Prunella Clough

Wire and Demolition

1982

On display at Tate Britain

Medium
Oil paint on canvas
Dimensions
Support: 1520 x 1670 mm
frame: 1548 x 1702 x 38 mm
Collection
Tate
Acquisition
Purchased 1982
Reference
T03451

Display caption

In an interview in 1982 Prunella Clough described her work in terms of urban landscape, particularly the light industrial estates of London; the titles of Clough’s paintings in the early 1980s often refer to gates, fences and wire. Paintings such as this were often inspired by the sight of incidental objects that the artist spotted, such as a piece of old wire on a building site. Any reference is from memory as Clough did not make sketches on location.

Gallery label, September 2016

Catalogue entry

T03451 WIRE AND DEMOLITION 1982

Oil on canvas 60 × 65 3/4 (1520 × 1670)
Inscribed ‘↑ Clough’ on reverse
Purchased from the artist (Grant-in-Aid) 1982
Exh: Prunella Clough, New Paintings, 1979–82, Warwick Arts Trust, April–May 1982 (62, repr.); Prunella Clough, Fitzwilliam Museum, Cambridge, May–July 1982 (no catalogue)

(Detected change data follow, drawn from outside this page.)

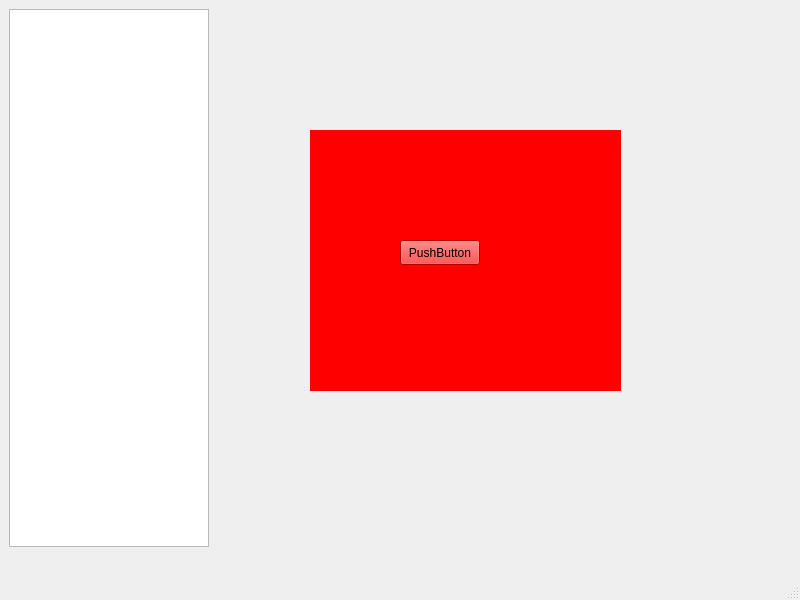
Above: applications/viewer/radiumViewer6/MainWindow.ui from T-PLAY/hub before the change. Below: the same form after it.
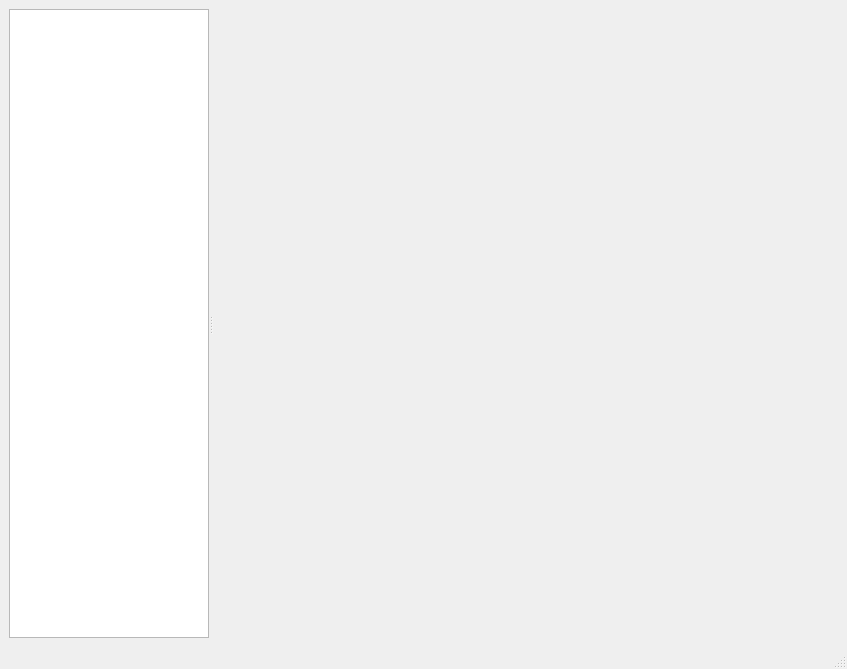
That is the form after the change.

Patch:
```diff
--- a/applications/viewer/radiumViewer6/MainWindow.ui
+++ b/applications/viewer/radiumViewer6/MainWindow.ui
@@ -6,60 +6,21 @@
    <rect>
     <x>0</x>
     <y>0</y>
-    <width>800</width>
-    <height>600</height>
+    <width>847</width>
+    <height>669</height>
    </rect>
   </property>
   <property name="windowTitle">
    <string>MainWindow</string>
   </property>
   <widget class="QWidget" name="centralwidget">
-   <widget class="QWidget" name="radiumWindow" native="true">
-    <property name="geometry">
-     <rect>
-      <x>310</x>
-      <y>130</y>
-      <width>311</width>
-      <height>261</height>
-     </rect>
-    </property>
-    <property name="styleSheet">
-     <string notr="true">background-color: red</string>
-    </property>
-    <widget class="QPushButton" name="pushButton">
-     <property name="geometry">
-      <rect>
-       <x>90</x>
-       <y>110</y>
-       <width>80</width>
-       <height>25</height>
-      </rect>
-     </property>
-     <property name="text">
-      <string>PushButton</string>
-     </property>
-    </widget>
-   </widget>
-   <widget class="QWidget" name="verticalLayoutWidget">
-    <property name="geometry">
-     <rect>
-      <x>260</x>
-      <y>70</y>
-      <width>451</width>
-      <height>431</height>
-     </rect>
-    </property>
-    <layout class="QVBoxLayout" name="verticalLayout"/>
-   </widget>
+   <layout class="QVBoxLayout" name="verticalLayout">
+    <item>
+     <widget class="QSplitter" name="splitter">
+      <property name="orientation">
+       <enum>Qt::Horizontal</enum>
+      </property>
    <widget class="QListView" name="listView">
-    <property name="geometry">
-     <rect>
-      <x>9</x>
-      <y>9</y>
-      <width>200</width>
-      <height>538</height>
-     </rect>
-    </property>
     <property name="sizePolicy">
      <sizepolicy hsizetype="Preferred" vsizetype="Preferred">
       <horstretch>0</horstretch>
@@ -88,6 +49,12 @@
      <string notr="true"/>
     </property>
    </widget>
+      <widget class="QWidget" name="horizontalLayoutWidget">
+       <layout class="QHBoxLayout" name="horizontalLayout"/>
+      </widget>
+     </widget>
+    </item>
+   </layout>
   </widget>
   <widget class="QMenuBar" name="menubar">
    <property name="geometry">
```
Left out of the diff: 2 changed lines with no effect on the pictures. Lines whose indentation alone changed are shown as unchanged.
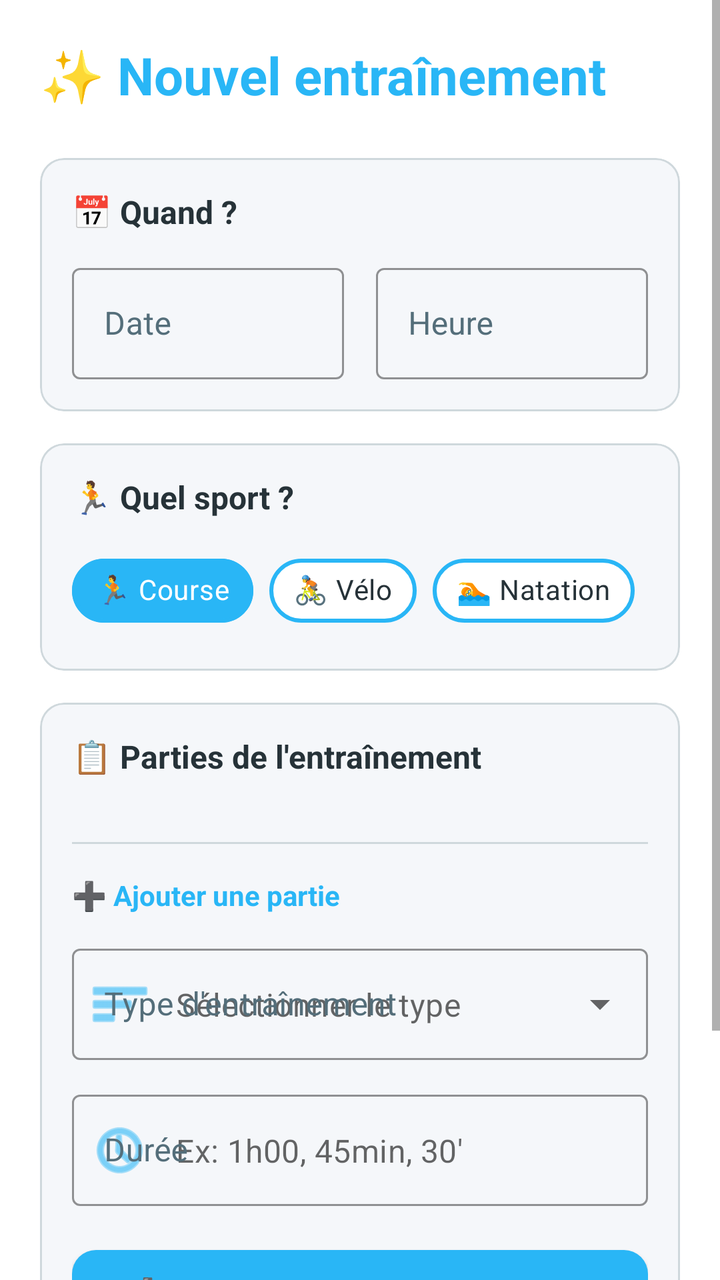
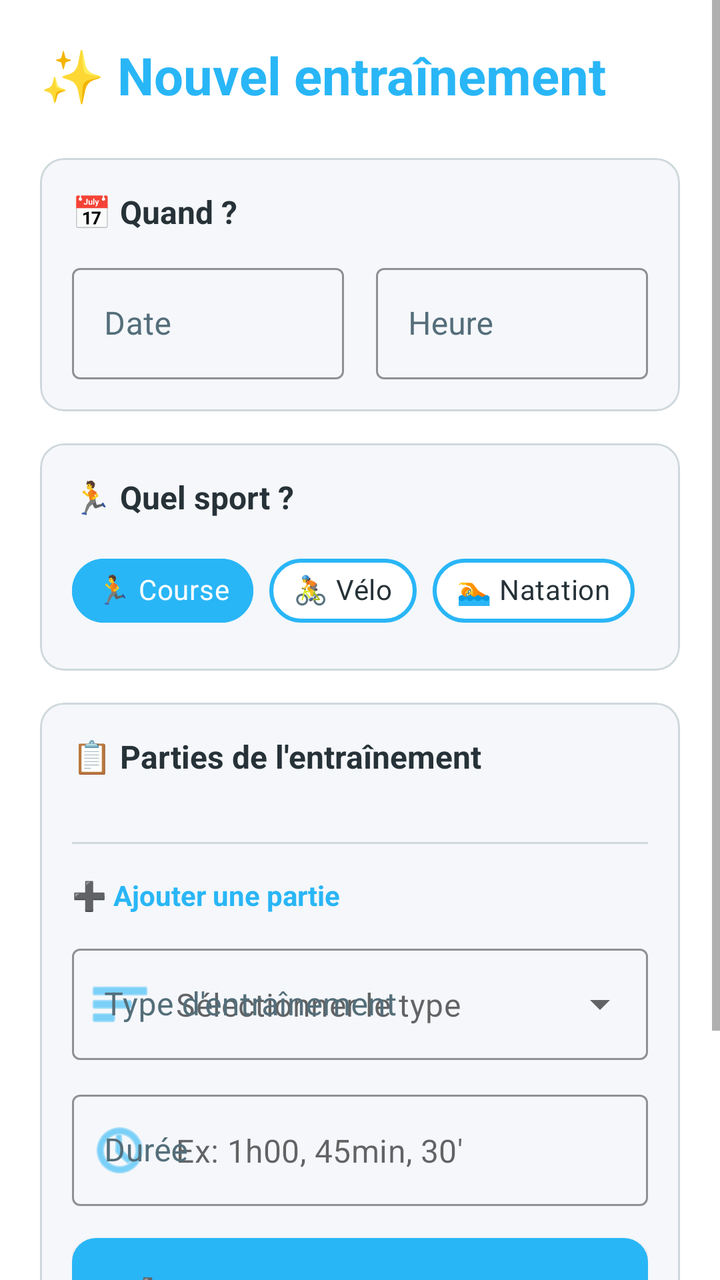

Screens rendered from an Android XML layout before and after an edit, with the pre-edit source and the edit as a unified diff.
<!-- AndroidManifest.xml: application theme Theme.TriPrepApp -->
<!-- res/layout/dialog_add_training.xml -->
<?xml version="1.0" encoding="utf-8"?>
<ScrollView xmlns:android="http://schemas.android.com/apk/res/android"
    xmlns:app="http://schemas.android.com/apk/res-auto"
    android:layout_width="match_parent"
    android:layout_height="wrap_content"
    android:background="@color/white">

    <LinearLayout
        android:layout_width="match_parent"
        android:layout_height="wrap_content"
        android:orientation="vertical"
        android:padding="20dp">

        
        <TextView
            android:layout_width="wrap_content"
            android:layout_height="wrap_content"
            android:text="✨ Nouvel entraînement"
            android:textSize="26sp"
            android:textStyle="bold"
            android:textColor="@color/ocean_blue"
            android:layout_marginBottom="24dp"/>

        
        <com.google.android.material.card.MaterialCardView
            android:layout_width="match_parent"
            android:layout_height="wrap_content"
            android:layout_marginBottom="16dp"
            app:cardCornerRadius="12dp"
            app:cardElevation="0dp"
            app:strokeWidth="1dp"
            app:strokeColor="@color/cloud_gray"
            app:cardBackgroundColor="@color/cloud_white">

            <LinearLayout
                android:layout_width="match_parent"
                android:layout_height="wrap_content"
                android:orientation="vertical"
                android:padding="16dp">

                <TextView
                    android:layout_width="wrap_content"
                    android:layout_height="wrap_content"
                    android:text="📅 Quand ?"
                    android:textSize="16sp"
                    android:textStyle="bold"
                    android:textColor="@color/text_primary"
                    android:layout_marginBottom="12dp"/>

                <LinearLayout
                    android:layout_width="match_parent"
                    android:layout_height="wrap_content"
                    android:orientation="horizontal">

            <com.google.android.material.textfield.TextInputLayout
                android:id="@+id/dateInputLayout"
                android:layout_width="0dp"
                android:layout_height="wrap_content"
                android:layout_weight="1"
                android:hint="Date"
                android:layout_marginEnd="8dp"
                android:textColorHint="@color/text_secondary"
                app:boxStrokeColor="@color/ocean_blue"
                app:hintTextColor="@color/ocean_blue"
                style="@style/Widget.MaterialComponents.TextInputLayout.OutlinedBox">

                <com.google.android.material.textfield.TextInputEditText
                    android:id="@+id/dateInput"
                    android:layout_width="match_parent"
                    android:layout_height="wrap_content"
                    android:focusable="false"
                    android:clickable="true"
                    android:inputType="none"
                    android:textColor="@color/text_primary"/>
            </com.google.android.material.textfield.TextInputLayout>

            <com.google.android.material.textfield.TextInputLayout
                android:id="@+id/timeInputLayout"
                android:layout_width="0dp"
                android:layout_height="wrap_content"
                android:layout_weight="1"
                android:hint="Heure"
                android:layout_marginStart="8dp"
                android:textColorHint="@color/text_secondary"
                app:boxStrokeColor="@color/ocean_blue"
                app:hintTextColor="@color/ocean_blue"
                style="@style/Widget.MaterialComponents.TextInputLayout.OutlinedBox">

                <com.google.android.material.textfield.TextInputEditText
                    android:id="@+id/timeInput"
                    android:layout_width="match_parent"
                    android:layout_height="wrap_content"
                    android:focusable="false"
                    android:clickable="true"
                    android:inputType="none"
                    android:textColor="@color/text_primary"/>
            </com.google.android.material.textfield.TextInputLayout>
                </LinearLayout>
            </LinearLayout>
        </com.google.android.material.card.MaterialCardView>

        
        <com.google.android.material.card.MaterialCardView
            android:layout_width="match_parent"
            android:layout_height="wrap_content"
            android:layout_marginBottom="16dp"
            app:cardCornerRadius="12dp"
            app:cardElevation="0dp"
            app:strokeWidth="1dp"
            app:strokeColor="@color/cloud_gray"
            app:cardBackgroundColor="@color/cloud_white">

            <LinearLayout
                android:layout_width="match_parent"
                android:layout_height="wrap_content"
                android:orientation="vertical"
                android:padding="16dp">

                <TextView
                    android:layout_width="wrap_content"
                    android:layout_height="wrap_content"
                    android:text="🏃 Quel sport ?"
                    android:textSize="16sp"
                    android:textStyle="bold"
                    android:textColor="@color/text_primary"
                    android:layout_marginBottom="12dp"/>

                <com.google.android.material.chip.ChipGroup
                    android:id="@+id/sportChipGroup"
                    android:layout_width="match_parent"
                    android:layout_height="wrap_content"
                    app:singleSelection="true"
                    app:chipSpacingHorizontal="8dp">

            <com.google.android.material.chip.Chip
                android:id="@+id/chipRunning"
                android:layout_width="wrap_content"
                android:layout_height="wrap_content"
                android:text="🏃 Course"
                android:checkable="true"
                android:checked="true"
                android:textColor="@color/chip_text_color"
                app:chipBackgroundColor="@color/chip_background_color"
                app:chipStrokeColor="@color/ocean_blue"
                app:chipStrokeWidth="2dp"
                style="@style/Widget.MaterialComponents.Chip.Choice"/>

            <com.google.android.material.chip.Chip
                android:id="@+id/chipCycling"
                android:layout_width="wrap_content"
                android:layout_height="wrap_content"
                android:text="🚴 Vélo"
                android:checkable="true"
                android:textColor="@color/chip_text_color"
                app:chipBackgroundColor="@color/chip_background_color"
                app:chipStrokeColor="@color/ocean_blue"
                app:chipStrokeWidth="2dp"
                style="@style/Widget.MaterialComponents.Chip.Choice"/>

            <com.google.android.material.chip.Chip
                android:id="@+id/chipSwimming"
                android:layout_width="wrap_content"
                android:layout_height="wrap_content"
                android:text="🏊 Natation"
                android:checkable="true"
                android:textColor="@color/chip_text_color"
                app:chipBackgroundColor="@color/chip_background_color"
                app:chipStrokeColor="@color/ocean_blue"
                app:chipStrokeWidth="2dp"
                style="@style/Widget.MaterialComponents.Chip.Choice"/>
                </com.google.android.material.chip.ChipGroup>
            </LinearLayout>
        </com.google.android.material.card.MaterialCardView>

        
        <com.google.android.material.card.MaterialCardView
            android:layout_width="match_parent"
            android:layout_height="wrap_content"
            android:layout_marginBottom="20dp"
            app:cardCornerRadius="12dp"
            app:cardElevation="0dp"
            app:strokeWidth="1dp"
            app:strokeColor="@color/cloud_gray"
            app:cardBackgroundColor="@color/cloud_white">

            <LinearLayout
                android:layout_width="match_parent"
                android:layout_height="wrap_content"
                android:orientation="vertical"
                android:padding="16dp">

                <TextView
                    android:layout_width="wrap_content"
                    android:layout_height="wrap_content"
                    android:text="📋 Parties de l'entraînement"
                    android:textSize="16sp"
                    android:textStyle="bold"
                    android:textColor="@color/text_primary"
                    android:layout_marginBottom="12dp"/>

                
                <androidx.recyclerview.widget.RecyclerView
                    android:id="@+id/partsRecyclerView"
                    android:layout_width="match_parent"
                    android:layout_height="wrap_content"
                    android:layout_marginBottom="16dp"
                    android:nestedScrollingEnabled="false"/>

                
                <View
                    android:layout_width="match_parent"
                    android:layout_height="1dp"
                    android:background="@color/cloud_gray"
                    android:layout_marginTop="4dp"
                    android:layout_marginBottom="16dp"/>

                <TextView
                    android:layout_width="wrap_content"
                    android:layout_height="wrap_content"
                    android:text="➕ Ajouter une partie"
                    android:textSize="14sp"
                    android:textStyle="bold"
                    android:textColor="@color/ocean_blue"
                    android:layout_marginBottom="12dp"/>

                
                <LinearLayout
                    android:layout_width="match_parent"
                    android:layout_height="wrap_content"
                    android:orientation="vertical">

                    <com.google.android.material.textfield.TextInputLayout
                        android:layout_width="match_parent"
                        android:layout_height="wrap_content"
                        android:hint="Type d'entraînement"
                        android:layout_marginBottom="12dp"
                        android:textColorHint="@color/text_secondary"
                        app:boxStrokeColor="@color/ocean_blue"
                        app:hintTextColor="@color/ocean_blue"
                        app:startIconDrawable="@android:drawable/ic_menu_sort_by_size"
                        app:startIconTint="@color/ocean_blue"
                        style="@style/Widget.MaterialComponents.TextInputLayout.OutlinedBox.ExposedDropdownMenu">

                        <AutoCompleteTextView
                            android:id="@+id/partTypeInput"
                            android:layout_width="match_parent"
                            android:layout_height="wrap_content"
                            android:inputType="none"
                            android:hint="Sélectionner le type"
                            android:textColor="@color/text_primary"
                            android:textSize="16sp"
                            android:focusable="false"/>
                    </com.google.android.material.textfield.TextInputLayout>

                    <com.google.android.material.textfield.TextInputLayout
                        android:layout_width="match_parent"
                        android:layout_height="wrap_content"
                        android:hint="Durée"
                        android:layout_marginBottom="16dp"
                        android:textColorHint="@color/text_secondary"
                        app:boxStrokeColor="@color/ocean_blue"
                        app:hintTextColor="@color/ocean_blue"
                        app:startIconDrawable="@android:drawable/ic_menu_recent_history"
                        app:startIconTint="@color/ocean_blue"
                        style="@style/Widget.MaterialComponents.TextInputLayout.OutlinedBox">

                        <com.google.android.material.textfield.TextInputEditText
                            android:id="@+id/partDurationInput"
                            android:layout_width="match_parent"
                            android:layout_height="wrap_content"
                            android:inputType="text"
                            android:hint="Ex: 1h00, 45min, 30'"
                            android:textSize="16sp"
                            android:textColor="@color/text_primary"/>
                    </com.google.android.material.textfield.TextInputLayout>

                    <com.google.android.material.button.MaterialButton
                        android:id="@+id/btnAddPart"
                        android:layout_width="match_parent"
                        android:layout_height="56dp"
                        android:text="➕ Ajouter cette partie"
                        android:textSize="16sp"
                        android:textColor="@color/white"
                        app:cornerRadius="12dp"
                        app:backgroundTint="@color/ocean_blue"/>
                </LinearLayout>
            </LinearLayout>
        </com.google.android.material.card.MaterialCardView>

        
        <LinearLayout
            android:layout_width="match_parent"
            android:layout_height="wrap_content"
            android:orientation="horizontal"
            android:layout_marginTop="8dp"
            android:gravity="center">

            <com.google.android.material.button.MaterialButton
                android:id="@+id/btnCancel"
                android:layout_width="0dp"
                android:layout_height="56dp"
                android:layout_weight="1"
                android:text="Annuler"
                android:textSize="16sp"
                android:textColor="@color/text_secondary"
                android:layout_marginEnd="8dp"
                app:cornerRadius="12dp"
                app:strokeColor="@color/cloud_gray"
                app:strokeWidth="1dp"
                style="@style/Widget.MaterialComponents.Button.OutlinedButton"/>

            <com.google.android.material.button.MaterialButton
                android:id="@+id/btnSave"
                android:layout_width="0dp"
                android:layout_height="56dp"
                android:layout_weight="1"
                android:text="✓ Enregistrer"
                android:textSize="16sp"
                android:textStyle="bold"
                android:textColor="@color/white"
                android:layout_marginStart="8dp"
                app:cornerRadius="12dp"
                app:backgroundTint="@color/ocean_blue"/>
        </LinearLayout>

    </LinearLayout>
</ScrollView>
<!-- resources referenced by this layout -->
<resources>
  <color name="cloud_gray">#CFD8DC</color>
  <color name="cloud_white">#F5F7FA</color>
  <color name="ocean_blue">#29B6F6</color>
  <color name="text_primary">#263238</color>
  <color name="text_secondary">#546E7A</color>
  <color name="white">#FFFFFFFF</color>
  <style name="Theme.TriPrepApp" parent="Theme.MaterialComponents.DayNight.DarkActionBar">
          <item name="colorPrimary">@color/purple_500</item>
          <item name="colorPrimaryVariant">@color/purple_700</item>
          <item name="colorOnPrimary">@color/white</item>
          <item name="colorSecondary">@color/teal_200</item>
          <item name="colorSecondaryVariant">@color/teal_700</item>
          <item name="colorOnSecondary">@color/black</item>
          <item name="android:statusBarColor">?attr/colorPrimaryVariant</item>
      </style>
  <color name="purple_500">#FF6200EE</color>
  <color name="purple_700">#FF3700B3</color>
  <color name="teal_200">#FF03DAC5</color>
  <color name="teal_700">#FF018786</color>
  <color name="black">#FF000000</color>
</resources>

<!-- the commit's change to res/layout/dialog_add_training.xml (unified diff, before → after) -->
@@ -13,6 +13,7 @@
 
         
         <TextView
+            android:id="@+id/dialogTitle"
             android:layout_width="wrap_content"
             android:layout_height="wrap_content"
             android:text="✨ Nouvel entraînement"
@@ -281,6 +282,8 @@
                         android:text="➕ Ajouter cette partie"
                         android:textSize="16sp"
                         android:textColor="@color/white"
+                        android:insetTop="0dp"
+                        android:insetBottom="0dp"
                         app:cornerRadius="12dp"
                         app:backgroundTint="@color/ocean_blue"/>
                 </LinearLayout>
@@ -304,6 +307,8 @@
                 android:textSize="16sp"
                 android:textColor="@color/text_secondary"
                 android:layout_marginEnd="8dp"
+                android:insetTop="0dp"
+                android:insetBottom="0dp"
                 app:cornerRadius="12dp"
                 app:strokeColor="@color/cloud_gray"
                 app:strokeWidth="1dp"
@@ -319,6 +324,8 @@
                 android:textStyle="bold"
                 android:textColor="@color/white"
                 android:layout_marginStart="8dp"
+                android:insetTop="0dp"
+                android:insetBottom="0dp"
                 app:cornerRadius="12dp"
                 app:backgroundTint="@color/ocean_blue"/>
         </LinearLayout>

The artist's interview (1982) with Bryan Robertson was printed as the introduction to the Warwick Arts Trust catalogue. In this she describes her work in terms of urban landscape, particularly the light industrial estates of London. Subjects are not sketched on the spot, and any reference to real places is from memory. Four of the artist's photographs of such areas, of gates, a door and a wall, were published in this catalogue, not for any direct connection with particular paintings, but as a demonstration of a way of looking at such scenes in the terms of her abstract paintings.

The titles of Clough's paintings of 1980–1 often refer to gates, fences, wire mesh and wire. The surface of ‘Yellow Mesh’ includes particles of dust (identified by the artist as either ash or silver sand) mixed with the paint.

The canvas is partly painted on the reverse.

Published in:
The Tate Gallery 1982-84: Illustrated Catalogue of Acquisitions, London 1986